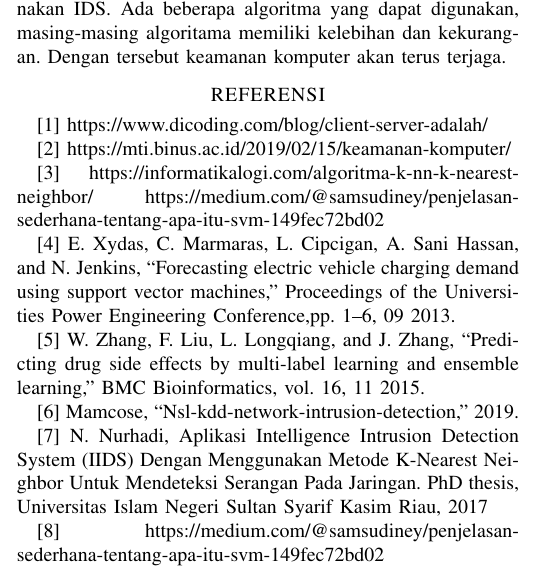
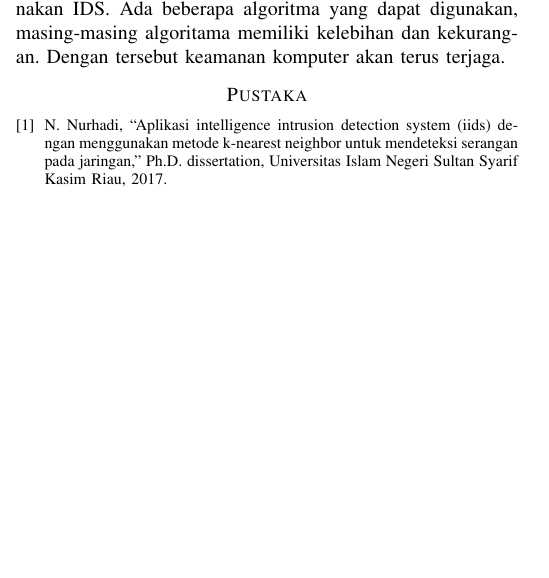
Before and after one commit to Johnny2449/jarkomlanjutan, a LaTeX paper (tugas 6/Tugas 6.tex, which reads tugas 6/referensi.bib): part of one column of page 4 of 4, cut so that both start at the same text, the shorter picture padded with empty space. Compiled offline with pdfLaTeX.

Commit message:
perbaikan referensi, mengikuti format IEEE

```diff
--- a/tugas 6/Tugas 6.tex
+++ b/tugas 6/Tugas 6.tex
@@ -297,26 +299,3 @@ masing-masing algoritama memiliki kelebihan dan kekurangan. Dengan tersebut keam
 
-\section*{REFERENSI}
-
-[1] https://www.dicoding.com/blog/client-server-adalah/
-
-[2] https://mti.binus.ac.id/2019/02/15/keamanan-komputer/
-
-[3] https://informatikalogi.com/algoritma-k-nn-k-nearest-neighbor/
-https://medium.com/@samsudiney/penjelasan-sederhana-tentang-apa-itu-svm-149fec72bd02
-
-[4] E. Xydas, C. Marmaras, L. Cipcigan, A. Sani Hassan, and N. Jenkins,
-“Forecasting electric vehicle charging demand using support vector machines,” Proceedings of the Universities Power Engineering Conference,pp. 1–6, 09 2013.
-
-[5] W. Zhang, F. Liu, L. Longqiang, and J. Zhang, “Predicting drug side
-effects by multi-label learning and ensemble learning,” BMC Bioinformatics, vol. 16, 11 2015.
-
-[6] Mamcose, “Nsl-kdd-network-intrusion-detection,” 2019.
-
-[7] N. Nurhadi, Aplikasi Intelligence Intrusion Detection System (IIDS)
-Dengan Menggunakan Metode K-Nearest Neighbor Untuk Mendeteksi
-Serangan Pada Jaringan. PhD thesis, Universitas Islam Negeri Sultan
-Syarif Kasim Riau, 2017
-
-[8] https://medium.com/@samsudiney/penjelasan-sederhana-tentang-apa-itu-svm-149fec72bd02
 
 \end{document}
--- /dev/null
+++ b/tugas 6/referensi.bib
@@ -0,0 +1,2 @@
+@phdthesis{nurhadi2017aplikasi,
+  title={Aplikasi Intelligence Intrusion Detection System (IIDS) Dengan Menggunakan Metode K-Nearest Neighbor Untuk Mendeteksi Serangan Pada Jaringan},
```
Also changed, not shown: tugas 6/Tugas 6.bbl (added), tugas 6/Tugas 6.pdf, tugas 6/Tugas 6.tex (10 more changed lines), tugas 6/referensi.bib (4 more changed lines), 4 other files.
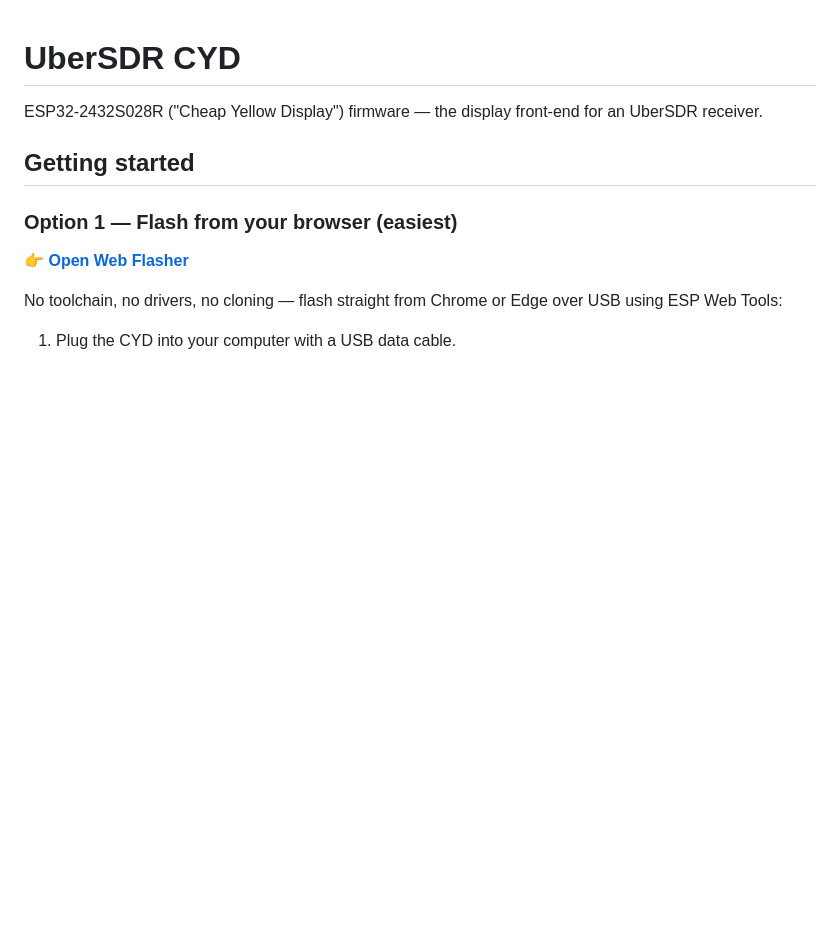
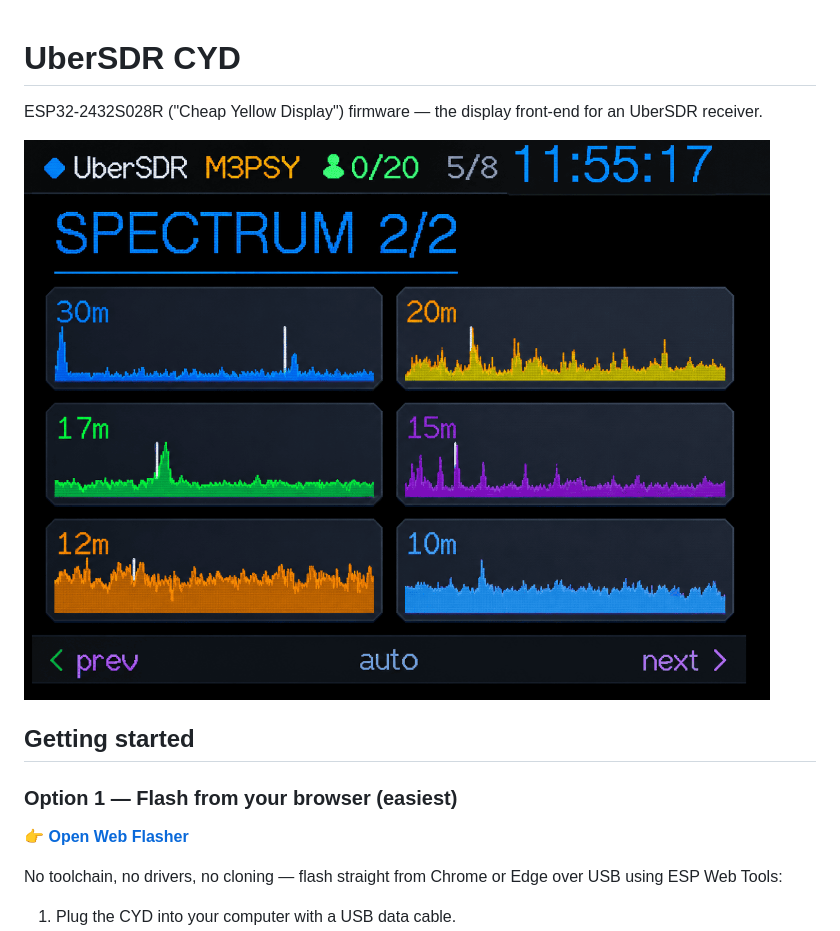
Before and after one commit to madpsy/ubersdr_cyd, a Markdown page: README.md, the part around the change. Drawn GitHub-style; pictures changed too: images/cyd.png (added); blank space fills up the shorter version.

```diff
--- a/README.md
+++ b/README.md
@@ -1,6 +1,8 @@
 # UberSDR CYD
 
 ESP32-2432S028R ("Cheap Yellow Display") firmware — the display front-end for an UberSDR receiver.
+
+![CYD running UberSDR firmware](images/cyd.png)
 
 ## Getting started
 
```
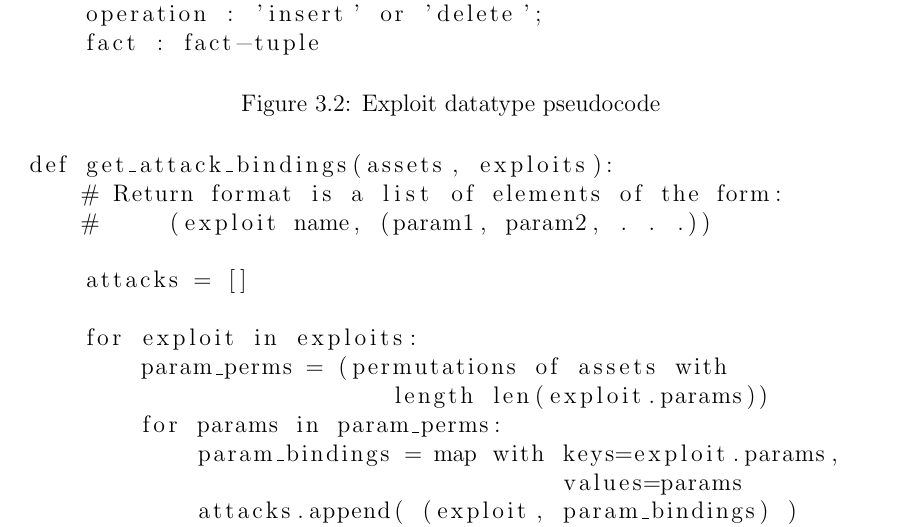
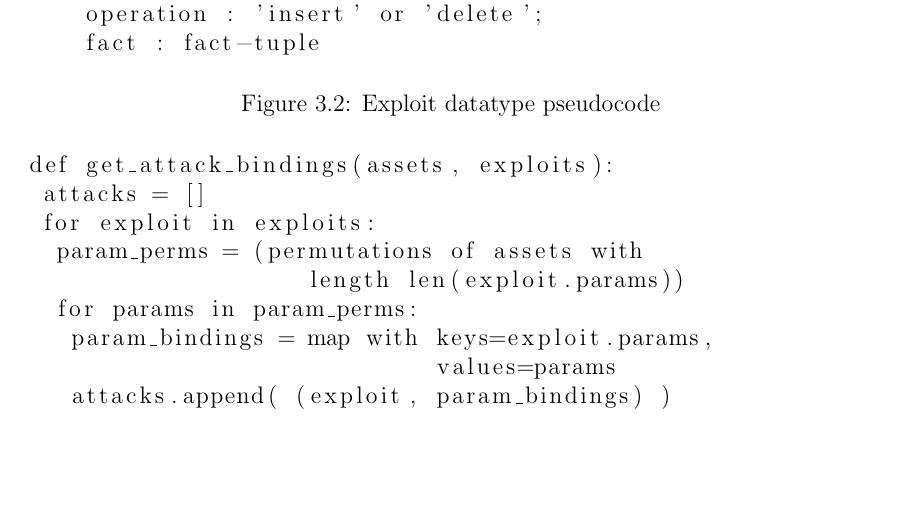
Before and after one commit to duplico/tuthesis, a LaTeX thesis (TUthesis.tex, which reads chapter3.tex): part of page 34 of 61, cut so that both start at the same text, the shorter picture padded with empty space. Compiled offline with pdfLaTeX.

Commit message:
Fix indentation of pseudocode to be more compact.

```diff
--- a/chapter3.tex
+++ b/chapter3.tex
@@ -88,11 +88,7 @@ for this stage is provided in Fig.~\ref{fig:binding_computation_pc}.
 \begin{figure}
 \begin{lstlisting}
 def get_attack_bindings(assets, exploits):
-    # Return format is a list of elements of the form:
-    #     (exploit name, (param1, param2, . . .))
-
  attacks = []
-
  for exploit in exploits:
   param_perms = (permutations of assets with
                     length len(exploit.params))
```
Lines whose indentation alone changed are shown as unchanged.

◆ Problem to work on
Please print the entries shown above again, exactly, and skip the pictures.

◆ Output for this task
Before and after one commit to Johnny2449/jarkomlanjutan, a LaTeX paper (tugas 6/Tugas 6.tex, which reads tugas 6/referensi.bib): part of one column of page 4 of 4, cut so that both start at the same text, the shorter picture padded with empty space. Compiled offline with pdfLaTeX.

Commit message:
perbaikan referensi, mengikuti format IEEE

```diff
--- a/tugas 6/Tugas 6.tex
+++ b/tugas 6/Tugas 6.tex
@@ -297,26 +299,3 @@ masing-masing algoritama memiliki kelebihan dan kekurangan. Dengan tersebut keam
 
-\section*{REFERENSI}
-
-[1] https://www.dicoding.com/blog/client-server-adalah/
-
-[2] https://mti.binus.ac.id/2019/02/15/keamanan-komputer/
-
-[3] https://informatikalogi.com/algoritma-k-nn-k-nearest-neighbor/
-https://medium.com/@samsudiney/penjelasan-sederhana-tentang-apa-itu-svm-149fec72bd02
-
-[4] E. Xydas, C. Marmaras, L. Cipcigan, A. Sani Hassan, and N. Jenkins,
-“Forecasting electric vehicle charging demand using support vector machines,” Proceedings of the Universities Power Engineering Conference,pp. 1–6, 09 2013.
-
-[5] W. Zhang, F. Liu, L. Longqiang, and J. Zhang, “Predicting drug side
-effects by multi-label learning and ensemble learning,” BMC Bioinformatics, vol. 16, 11 2015.
-
-[6] Mamcose, “Nsl-kdd-network-intrusion-detection,” 2019.
-
-[7] N. Nurhadi, Aplikasi Intelligence Intrusion Detection System (IIDS)
-Dengan Menggunakan Metode K-Nearest Neighbor Untuk Mendeteksi
-Serangan Pada Jaringan. PhD thesis, Universitas Islam Negeri Sultan
-Syarif Kasim Riau, 2017
-
-[8] https://medium.com/@samsudiney/penjelasan-sederhana-tentang-apa-itu-svm-149fec72bd02
 
 \end{document}
--- /dev/null
+++ b/tugas 6/referensi.bib
@@ -0,0 +1,2 @@
+@phdthesis{nurhadi2017aplikasi,
+  title={Aplikasi Intelligence Intrusion Detection System (IIDS) Dengan Menggunakan Metode K-Nearest Neighbor Untuk Mendeteksi Serangan Pada Jaringan},
```
Also changed, not shown: tugas 6/Tugas 6.bbl (added), tugas 6/Tugas 6.pdf, tugas 6/Tugas 6.tex (10 more changed lines), tugas 6/referensi.bib (4 more changed lines), 4 other files.
Before and after one commit to madpsy/ubersdr_cyd, a Markdown page: README.md, the part around the change. Drawn GitHub-style; pictures changed too: images/cyd.png (added); blank space fills up the shorter version.

```diff
--- a/README.md
+++ b/README.md
@@ -1,6 +1,8 @@
 # UberSDR CYD
 
 ESP32-2432S028R ("Cheap Yellow Display") firmware — the display front-end for an UberSDR receiver.
+
+![CYD running UberSDR firmware](images/cyd.png)
 
 ## Getting started
 
```
Before and after one commit to duplico/tuthesis, a LaTeX thesis (TUthesis.tex, which reads chapter3.tex): part of page 34 of 61, cut so that both start at the same text, the shorter picture padded with empty space. Compiled offline with pdfLaTeX.

Commit message:
Fix indentation of pseudocode to be more compact.

```diff
--- a/chapter3.tex
+++ b/chapter3.tex
@@ -88,11 +88,7 @@ for this stage is provided in Fig.~\ref{fig:binding_computation_pc}.
 \begin{figure}
 \begin{lstlisting}
 def get_attack_bindings(assets, exploits):
-    # Return format is a list of elements of the form:
-    #     (exploit name, (param1, param2, . . .))
-
  attacks = []
-
  for exploit in exploits:
   param_perms = (permutations of assets with
                     length len(exploit.params))
```
Lines whose indentation alone changed are shown as unchanged.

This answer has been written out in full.